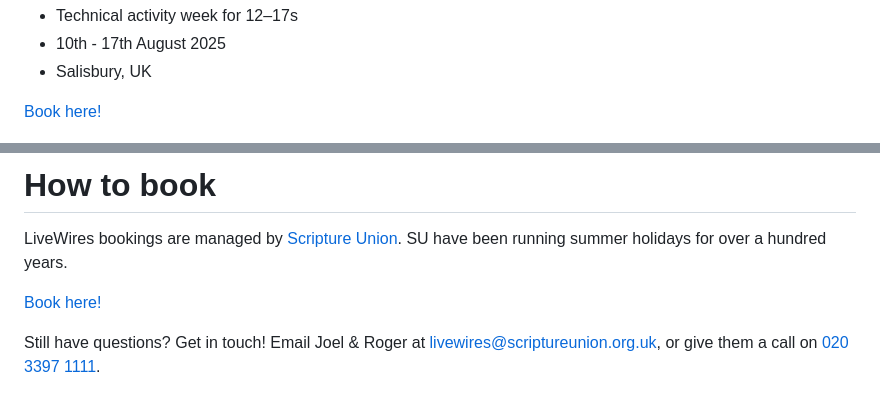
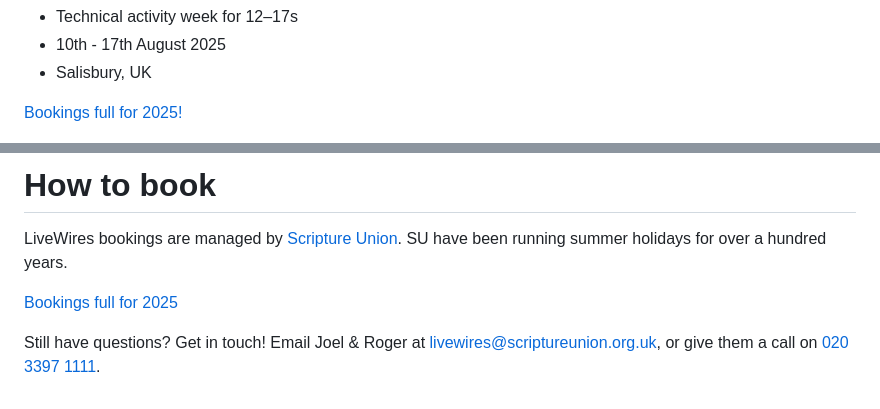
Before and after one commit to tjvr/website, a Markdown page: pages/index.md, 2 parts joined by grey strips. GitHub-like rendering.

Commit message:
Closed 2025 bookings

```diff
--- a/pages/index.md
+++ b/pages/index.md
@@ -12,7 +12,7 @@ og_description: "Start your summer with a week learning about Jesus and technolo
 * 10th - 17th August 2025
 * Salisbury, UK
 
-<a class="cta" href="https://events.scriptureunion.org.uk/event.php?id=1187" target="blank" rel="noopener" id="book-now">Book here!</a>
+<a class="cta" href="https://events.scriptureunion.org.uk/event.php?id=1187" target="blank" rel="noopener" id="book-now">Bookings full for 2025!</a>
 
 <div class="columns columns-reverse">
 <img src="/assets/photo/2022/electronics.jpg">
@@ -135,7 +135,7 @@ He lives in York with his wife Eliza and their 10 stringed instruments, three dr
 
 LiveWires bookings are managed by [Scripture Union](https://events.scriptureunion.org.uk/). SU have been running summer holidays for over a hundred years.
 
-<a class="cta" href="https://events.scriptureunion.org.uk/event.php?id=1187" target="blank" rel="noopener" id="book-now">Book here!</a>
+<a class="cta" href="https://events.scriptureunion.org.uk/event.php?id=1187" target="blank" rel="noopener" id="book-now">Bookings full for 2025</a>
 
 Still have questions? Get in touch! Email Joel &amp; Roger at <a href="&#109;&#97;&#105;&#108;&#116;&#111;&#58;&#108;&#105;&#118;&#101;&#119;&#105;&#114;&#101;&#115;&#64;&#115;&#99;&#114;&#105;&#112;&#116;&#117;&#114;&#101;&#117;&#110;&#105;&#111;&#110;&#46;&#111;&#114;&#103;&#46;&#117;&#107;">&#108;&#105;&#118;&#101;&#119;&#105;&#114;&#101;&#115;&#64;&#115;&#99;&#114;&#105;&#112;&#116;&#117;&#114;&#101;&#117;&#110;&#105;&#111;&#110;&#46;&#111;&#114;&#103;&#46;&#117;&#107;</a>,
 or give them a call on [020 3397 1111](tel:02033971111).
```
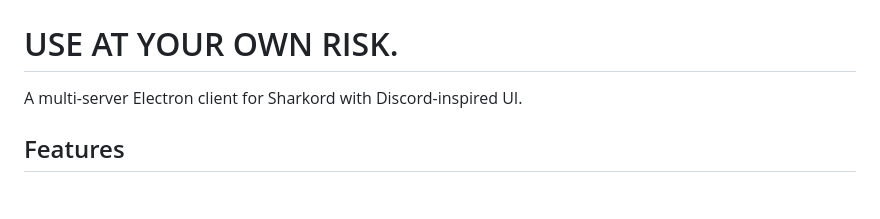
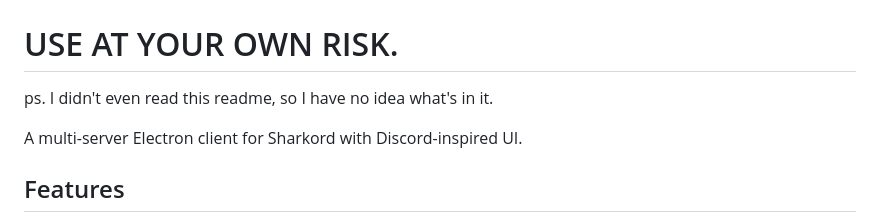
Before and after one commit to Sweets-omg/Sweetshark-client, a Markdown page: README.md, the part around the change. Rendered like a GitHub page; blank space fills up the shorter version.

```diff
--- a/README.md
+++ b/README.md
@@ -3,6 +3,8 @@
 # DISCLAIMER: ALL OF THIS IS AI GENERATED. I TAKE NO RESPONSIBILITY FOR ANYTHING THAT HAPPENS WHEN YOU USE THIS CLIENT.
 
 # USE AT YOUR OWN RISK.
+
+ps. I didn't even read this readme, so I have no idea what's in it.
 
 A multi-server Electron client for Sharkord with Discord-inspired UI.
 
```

* [TASK TO CARRY OUT] Give back the data exactly. Pictures stay out.

* [WRITTEN ANSWER]
Before and after one commit to tjvr/website, a Markdown page: pages/index.md, 2 parts joined by grey strips. GitHub-like rendering.

Commit message:
Closed 2025 bookings

```diff
--- a/pages/index.md
+++ b/pages/index.md
@@ -12,7 +12,7 @@ og_description: "Start your summer with a week learning about Jesus and technolo
 * 10th - 17th August 2025
 * Salisbury, UK
 
-<a class="cta" href="https://events.scriptureunion.org.uk/event.php?id=1187" target="blank" rel="noopener" id="book-now">Book here!</a>
+<a class="cta" href="https://events.scriptureunion.org.uk/event.php?id=1187" target="blank" rel="noopener" id="book-now">Bookings full for 2025!</a>
 
 <div class="columns columns-reverse">
 <img src="/assets/photo/2022/electronics.jpg">
@@ -135,7 +135,7 @@ He lives in York with his wife Eliza and their 10 stringed instruments, three dr
 
 LiveWires bookings are managed by [Scripture Union](https://events.scriptureunion.org.uk/). SU have been running summer holidays for over a hundred years.
 
-<a class="cta" href="https://events.scriptureunion.org.uk/event.php?id=1187" target="blank" rel="noopener" id="book-now">Book here!</a>
+<a class="cta" href="https://events.scriptureunion.org.uk/event.php?id=1187" target="blank" rel="noopener" id="book-now">Bookings full for 2025</a>
 
 Still have questions? Get in touch! Email Joel &amp; Roger at <a href="&#109;&#97;&#105;&#108;&#116;&#111;&#58;&#108;&#105;&#118;&#101;&#119;&#105;&#114;&#101;&#115;&#64;&#115;&#99;&#114;&#105;&#112;&#116;&#117;&#114;&#101;&#117;&#110;&#105;&#111;&#110;&#46;&#111;&#114;&#103;&#46;&#117;&#107;">&#108;&#105;&#118;&#101;&#119;&#105;&#114;&#101;&#115;&#64;&#115;&#99;&#114;&#105;&#112;&#116;&#117;&#114;&#101;&#117;&#110;&#105;&#111;&#110;&#46;&#111;&#114;&#103;&#46;&#117;&#107;</a>,
 or give them a call on [020 3397 1111](tel:02033971111).
```
Before and after one commit to Sweets-omg/Sweetshark-client, a Markdown page: README.md, the part around the change. Rendered like a GitHub page; blank space fills up the shorter version.

```diff
--- a/README.md
+++ b/README.md
@@ -3,6 +3,8 @@
 # DISCLAIMER: ALL OF THIS IS AI GENERATED. I TAKE NO RESPONSIBILITY FOR ANYTHING THAT HAPPENS WHEN YOU USE THIS CLIENT.
 
 # USE AT YOUR OWN RISK.
+
+ps. I didn't even read this readme, so I have no idea what's in it.
 
 A multi-server Electron client for Sharkord with Discord-inspired UI.
 
```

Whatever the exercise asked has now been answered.